What are all of these Hemp Derived Cannabinoids?
For years, the only Cannabis compound (cannabinoid) the public knew about was THC. Today, however, it is not so simple. CBD has only been legal for a few years, yet there are suddenly all sorts of new cannabinoids to keep track of. Even with the classic THC we need to now distinguish between the illegal (in some states) Delta 9 THC versus the not illegal (for now) Delta 8 THC. Confused? We haven’t even started yet…
This all came to be because of the 2018 United States Farm Bill, which legalized hemp and defined it as “the plant Cannabis sativa L. and any part of that plant, including the seeds thereof and all derivatives, extracts, cannabinoids, isomers, acids, salts, and salts of isomers, whether growing or not, with a delta-9 tetrahydrocannabinol concentration of not more than 0.3 percent on a dry weight basis.” The fact that only delta-9 THC was specified, and not any other cannabinoid found in the cannabis plant, effectively legalized all these other compounds.
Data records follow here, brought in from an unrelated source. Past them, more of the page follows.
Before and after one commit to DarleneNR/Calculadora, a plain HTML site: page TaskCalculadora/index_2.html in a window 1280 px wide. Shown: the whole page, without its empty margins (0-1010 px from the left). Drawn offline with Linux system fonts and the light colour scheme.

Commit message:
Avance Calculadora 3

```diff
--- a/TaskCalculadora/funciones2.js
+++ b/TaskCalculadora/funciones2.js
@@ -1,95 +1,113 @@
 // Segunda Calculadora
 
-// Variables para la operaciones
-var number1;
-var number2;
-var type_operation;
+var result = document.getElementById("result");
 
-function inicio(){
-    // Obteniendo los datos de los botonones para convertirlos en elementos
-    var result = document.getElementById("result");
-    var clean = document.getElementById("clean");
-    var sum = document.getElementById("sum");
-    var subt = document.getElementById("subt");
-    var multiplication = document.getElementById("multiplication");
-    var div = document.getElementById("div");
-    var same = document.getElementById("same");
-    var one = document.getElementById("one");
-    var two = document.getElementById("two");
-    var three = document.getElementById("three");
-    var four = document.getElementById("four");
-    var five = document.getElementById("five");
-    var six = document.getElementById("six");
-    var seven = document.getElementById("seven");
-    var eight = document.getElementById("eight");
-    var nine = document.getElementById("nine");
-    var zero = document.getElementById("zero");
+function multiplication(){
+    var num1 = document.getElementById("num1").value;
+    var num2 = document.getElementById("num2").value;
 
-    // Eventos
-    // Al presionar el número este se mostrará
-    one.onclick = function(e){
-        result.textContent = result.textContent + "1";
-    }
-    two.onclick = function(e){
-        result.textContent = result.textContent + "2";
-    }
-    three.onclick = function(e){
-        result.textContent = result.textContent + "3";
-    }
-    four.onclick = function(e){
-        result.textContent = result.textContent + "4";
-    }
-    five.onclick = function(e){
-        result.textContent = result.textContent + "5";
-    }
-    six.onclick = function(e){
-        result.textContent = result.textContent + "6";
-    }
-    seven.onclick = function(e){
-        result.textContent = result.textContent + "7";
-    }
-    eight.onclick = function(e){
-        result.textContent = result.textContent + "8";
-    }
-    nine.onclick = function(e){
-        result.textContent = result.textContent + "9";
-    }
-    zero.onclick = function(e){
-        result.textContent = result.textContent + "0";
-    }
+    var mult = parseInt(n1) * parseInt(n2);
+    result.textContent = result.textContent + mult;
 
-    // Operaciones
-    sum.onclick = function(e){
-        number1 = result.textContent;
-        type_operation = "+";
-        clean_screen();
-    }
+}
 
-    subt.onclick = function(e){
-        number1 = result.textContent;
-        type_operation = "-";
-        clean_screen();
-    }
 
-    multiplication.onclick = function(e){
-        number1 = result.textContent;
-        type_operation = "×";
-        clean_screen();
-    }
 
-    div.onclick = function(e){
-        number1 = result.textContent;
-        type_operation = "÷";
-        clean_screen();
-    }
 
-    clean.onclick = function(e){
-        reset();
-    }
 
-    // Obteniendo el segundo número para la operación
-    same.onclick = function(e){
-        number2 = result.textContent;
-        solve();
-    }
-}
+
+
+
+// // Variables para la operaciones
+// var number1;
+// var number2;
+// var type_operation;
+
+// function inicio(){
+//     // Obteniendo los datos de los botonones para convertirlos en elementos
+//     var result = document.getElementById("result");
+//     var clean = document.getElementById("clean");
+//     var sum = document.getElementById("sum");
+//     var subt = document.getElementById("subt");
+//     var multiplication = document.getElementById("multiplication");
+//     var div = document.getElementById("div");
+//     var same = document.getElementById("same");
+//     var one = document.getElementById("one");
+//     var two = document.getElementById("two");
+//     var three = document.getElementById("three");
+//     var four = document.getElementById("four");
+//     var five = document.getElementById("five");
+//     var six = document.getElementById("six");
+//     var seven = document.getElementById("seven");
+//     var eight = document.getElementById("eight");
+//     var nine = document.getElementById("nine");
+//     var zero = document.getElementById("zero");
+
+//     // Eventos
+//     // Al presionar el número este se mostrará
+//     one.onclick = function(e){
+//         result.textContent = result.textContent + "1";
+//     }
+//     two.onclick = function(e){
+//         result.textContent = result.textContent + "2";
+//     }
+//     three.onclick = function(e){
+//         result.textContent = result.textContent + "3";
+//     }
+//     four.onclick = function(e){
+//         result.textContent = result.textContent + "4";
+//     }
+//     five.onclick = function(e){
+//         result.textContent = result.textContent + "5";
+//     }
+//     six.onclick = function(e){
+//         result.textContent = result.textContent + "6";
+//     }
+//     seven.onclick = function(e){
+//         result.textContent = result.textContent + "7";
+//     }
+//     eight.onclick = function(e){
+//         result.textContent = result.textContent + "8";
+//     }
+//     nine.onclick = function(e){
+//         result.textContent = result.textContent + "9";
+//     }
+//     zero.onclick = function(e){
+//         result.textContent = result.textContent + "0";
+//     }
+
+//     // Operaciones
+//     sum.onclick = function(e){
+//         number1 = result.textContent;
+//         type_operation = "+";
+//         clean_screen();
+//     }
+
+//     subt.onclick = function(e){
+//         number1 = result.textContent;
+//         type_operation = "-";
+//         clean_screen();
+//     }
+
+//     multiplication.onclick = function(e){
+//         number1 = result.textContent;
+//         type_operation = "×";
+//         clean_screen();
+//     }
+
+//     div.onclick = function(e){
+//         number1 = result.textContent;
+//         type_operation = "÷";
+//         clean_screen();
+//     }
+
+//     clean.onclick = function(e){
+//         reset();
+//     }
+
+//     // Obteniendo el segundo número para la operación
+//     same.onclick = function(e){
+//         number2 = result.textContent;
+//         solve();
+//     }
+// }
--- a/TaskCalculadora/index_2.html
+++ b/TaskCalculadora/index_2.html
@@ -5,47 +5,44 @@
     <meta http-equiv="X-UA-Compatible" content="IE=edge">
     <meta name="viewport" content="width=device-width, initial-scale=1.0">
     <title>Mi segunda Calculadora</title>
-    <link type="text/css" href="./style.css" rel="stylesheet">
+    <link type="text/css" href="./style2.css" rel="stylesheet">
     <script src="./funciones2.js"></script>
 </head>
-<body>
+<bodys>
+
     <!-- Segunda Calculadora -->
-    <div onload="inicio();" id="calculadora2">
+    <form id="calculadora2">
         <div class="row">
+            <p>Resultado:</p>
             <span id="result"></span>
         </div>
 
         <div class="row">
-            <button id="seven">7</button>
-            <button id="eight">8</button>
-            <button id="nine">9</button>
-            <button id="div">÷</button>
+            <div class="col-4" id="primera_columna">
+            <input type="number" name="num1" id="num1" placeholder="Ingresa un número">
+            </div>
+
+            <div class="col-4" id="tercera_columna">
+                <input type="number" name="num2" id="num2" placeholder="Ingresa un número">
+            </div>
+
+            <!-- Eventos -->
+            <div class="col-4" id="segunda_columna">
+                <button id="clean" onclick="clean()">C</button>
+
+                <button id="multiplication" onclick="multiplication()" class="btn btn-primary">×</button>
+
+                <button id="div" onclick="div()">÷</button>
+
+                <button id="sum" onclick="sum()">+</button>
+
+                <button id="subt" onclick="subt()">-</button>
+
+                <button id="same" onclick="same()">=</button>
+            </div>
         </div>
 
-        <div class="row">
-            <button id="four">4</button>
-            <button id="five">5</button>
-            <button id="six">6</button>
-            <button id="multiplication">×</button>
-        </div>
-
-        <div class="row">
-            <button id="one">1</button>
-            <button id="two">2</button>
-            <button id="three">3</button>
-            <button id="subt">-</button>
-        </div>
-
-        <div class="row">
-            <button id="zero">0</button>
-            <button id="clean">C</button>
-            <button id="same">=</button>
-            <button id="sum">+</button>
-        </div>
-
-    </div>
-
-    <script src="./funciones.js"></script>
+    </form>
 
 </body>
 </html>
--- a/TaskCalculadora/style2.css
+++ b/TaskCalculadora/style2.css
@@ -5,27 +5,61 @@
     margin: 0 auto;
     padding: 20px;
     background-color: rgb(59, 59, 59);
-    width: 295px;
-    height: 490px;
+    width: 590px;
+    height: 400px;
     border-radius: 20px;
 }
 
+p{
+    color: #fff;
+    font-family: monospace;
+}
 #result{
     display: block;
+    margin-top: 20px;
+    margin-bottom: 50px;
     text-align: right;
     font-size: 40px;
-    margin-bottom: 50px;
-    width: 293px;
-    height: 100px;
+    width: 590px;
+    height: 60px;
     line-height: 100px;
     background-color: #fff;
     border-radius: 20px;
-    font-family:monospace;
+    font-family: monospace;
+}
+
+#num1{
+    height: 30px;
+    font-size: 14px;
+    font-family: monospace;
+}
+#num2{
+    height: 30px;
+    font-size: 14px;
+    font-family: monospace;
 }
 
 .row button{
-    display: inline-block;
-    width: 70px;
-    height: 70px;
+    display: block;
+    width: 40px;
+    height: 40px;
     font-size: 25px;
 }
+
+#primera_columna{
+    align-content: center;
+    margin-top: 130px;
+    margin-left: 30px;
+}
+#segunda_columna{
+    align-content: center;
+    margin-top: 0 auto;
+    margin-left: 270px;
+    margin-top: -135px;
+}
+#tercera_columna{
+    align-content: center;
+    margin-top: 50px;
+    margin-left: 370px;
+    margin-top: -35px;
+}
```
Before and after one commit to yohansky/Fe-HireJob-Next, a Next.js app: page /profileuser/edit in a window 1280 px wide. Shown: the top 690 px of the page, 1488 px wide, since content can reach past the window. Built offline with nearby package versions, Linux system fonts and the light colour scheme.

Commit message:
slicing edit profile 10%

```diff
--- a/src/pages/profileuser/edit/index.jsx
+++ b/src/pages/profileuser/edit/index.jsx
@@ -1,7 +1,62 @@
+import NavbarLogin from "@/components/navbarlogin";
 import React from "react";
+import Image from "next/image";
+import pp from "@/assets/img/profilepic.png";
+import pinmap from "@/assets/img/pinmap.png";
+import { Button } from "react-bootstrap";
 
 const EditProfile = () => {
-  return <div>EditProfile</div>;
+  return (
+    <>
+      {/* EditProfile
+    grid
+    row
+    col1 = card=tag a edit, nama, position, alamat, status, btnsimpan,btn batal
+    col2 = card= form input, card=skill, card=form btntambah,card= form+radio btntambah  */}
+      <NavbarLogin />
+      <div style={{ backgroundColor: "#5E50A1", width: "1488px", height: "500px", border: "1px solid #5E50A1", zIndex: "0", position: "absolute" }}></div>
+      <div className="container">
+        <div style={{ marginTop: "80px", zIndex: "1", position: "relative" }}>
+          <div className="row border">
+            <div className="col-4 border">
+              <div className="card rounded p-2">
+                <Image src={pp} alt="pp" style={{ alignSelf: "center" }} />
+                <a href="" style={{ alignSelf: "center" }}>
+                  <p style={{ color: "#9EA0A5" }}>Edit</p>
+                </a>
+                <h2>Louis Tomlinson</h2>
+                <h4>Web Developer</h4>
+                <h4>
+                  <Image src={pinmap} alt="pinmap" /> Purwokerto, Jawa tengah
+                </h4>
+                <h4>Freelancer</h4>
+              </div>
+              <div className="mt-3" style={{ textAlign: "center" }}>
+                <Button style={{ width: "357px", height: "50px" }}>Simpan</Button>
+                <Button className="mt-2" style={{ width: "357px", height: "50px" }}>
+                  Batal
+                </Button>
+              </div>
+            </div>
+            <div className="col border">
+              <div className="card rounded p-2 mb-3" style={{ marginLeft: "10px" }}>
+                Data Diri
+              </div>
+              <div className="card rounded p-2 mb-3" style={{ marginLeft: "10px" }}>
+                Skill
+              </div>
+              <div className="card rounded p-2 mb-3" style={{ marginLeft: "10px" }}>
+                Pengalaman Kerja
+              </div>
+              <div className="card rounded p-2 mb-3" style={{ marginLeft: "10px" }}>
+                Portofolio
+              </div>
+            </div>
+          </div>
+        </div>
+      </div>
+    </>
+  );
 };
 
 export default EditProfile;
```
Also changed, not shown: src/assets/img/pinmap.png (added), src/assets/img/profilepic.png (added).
It was not long before CBD stores started popping up everywhere, and now these stores sell a variety of hemp derived cannabinoids with new ones all the time. The vagueness of the Farm Bill has allowed for the study and release of other cannabinoids, including CBN, CBG, and Delta 8 THC. We are very aware of how confusing this is for consumers, retailers, and everyone in between, so we tried to break down the basics of the most popular cannabinoids for you.
The second most prevalent of the active compounds in cannabis. If you are reading this, there is a good chance you have already taken it or are curious. We are a little biased here, but we think it is a wonderful product that has helped a lot of people. CBD does not cause a high like THC does and contains many wellness benefits.
A compound that comes from aged or degraded THC, but unlike THC, it is only mildly psychoactive. Some say it is not psychoactive at all. Was the first cannabis compound to be isolated in 1896. CBN has calming properties, but its reputation as a sedative is questionable, as it is based on minimal scientific evidence.
Sometimes referred to as the mother of all cannabinoids because all the other cannabinoids come from cannabigerolic acid, an acidic form of CBG that is abundant early in the life of a cannabis plant. In the end, though, CBG makes up less than 1% of the mature cannabis plant, so it is considered a “minor” cannabinoid. CBG helps promote mood support and has our vote for the cannabinoid with the coolest name.
Delta 9 THC:
The cannabinoid that gets you high. The one your mom told you to stay away from. The one that is still illegal in 13ish states. According to Federal law, cannabinoid products legally must contain no more than 0.3% THC by dry weight. You may have heard of Delta 9 as marijuana, weed, pot, grass, green, reefer, Mary Jane, doobage, bud, herb, dank, skunk, nugs, schwag, hydro, etc.
Delta 8 THC:
Has been called marijuana-lite and diet-weed. When the 2018 US Farm Bill only directly listed Delta 9 THC, Delta 8 effectively became legal by omission. Lawmakers are aware of this oversight and therefore the future of Delta 8 is murky. (Remember to keep yourself informed) So, what’s the big deal? The issue is that like Delta 9 THC, 8 is a psychoactive compound that occurs naturally in the cannabis plant, and it produced a similar, though less intense, “high” sensation. Unlike Delta 9, it is only found in small traces, so it usually needs to be extracted and manufactured from CBD. Delta 8 products usually produce a less potent, but similar experience to Delta 9.
Delta 10 THC:
We swear we are not just making up random cannabinoids, Delta 10 actually exists. Like Delta 8, Delta 10 is only found in trace amounts in the cannabis plant, is less potent than Delta 9, and is generally extracted and manufactured from CBD. Whereas Delta 8 gives you more of a body buzz, 10 gives you a head high, though both are milder than the similar effects from Delta 9.
We hope this helps explain some things! By the way, we didn’t even get into THC-O, THCV, and other potential new versions. Just remember, if you ever need help selecting the right product for you, give us a call at 262-875-6886, send us an email at firstname.lastname@example.org, use our contact form, or stop in our Waukesha store at 402 Travis Lane in Waukesha, WI. As always, make sure you stay informed on the cannabis laws in your state.
Thanks for reading!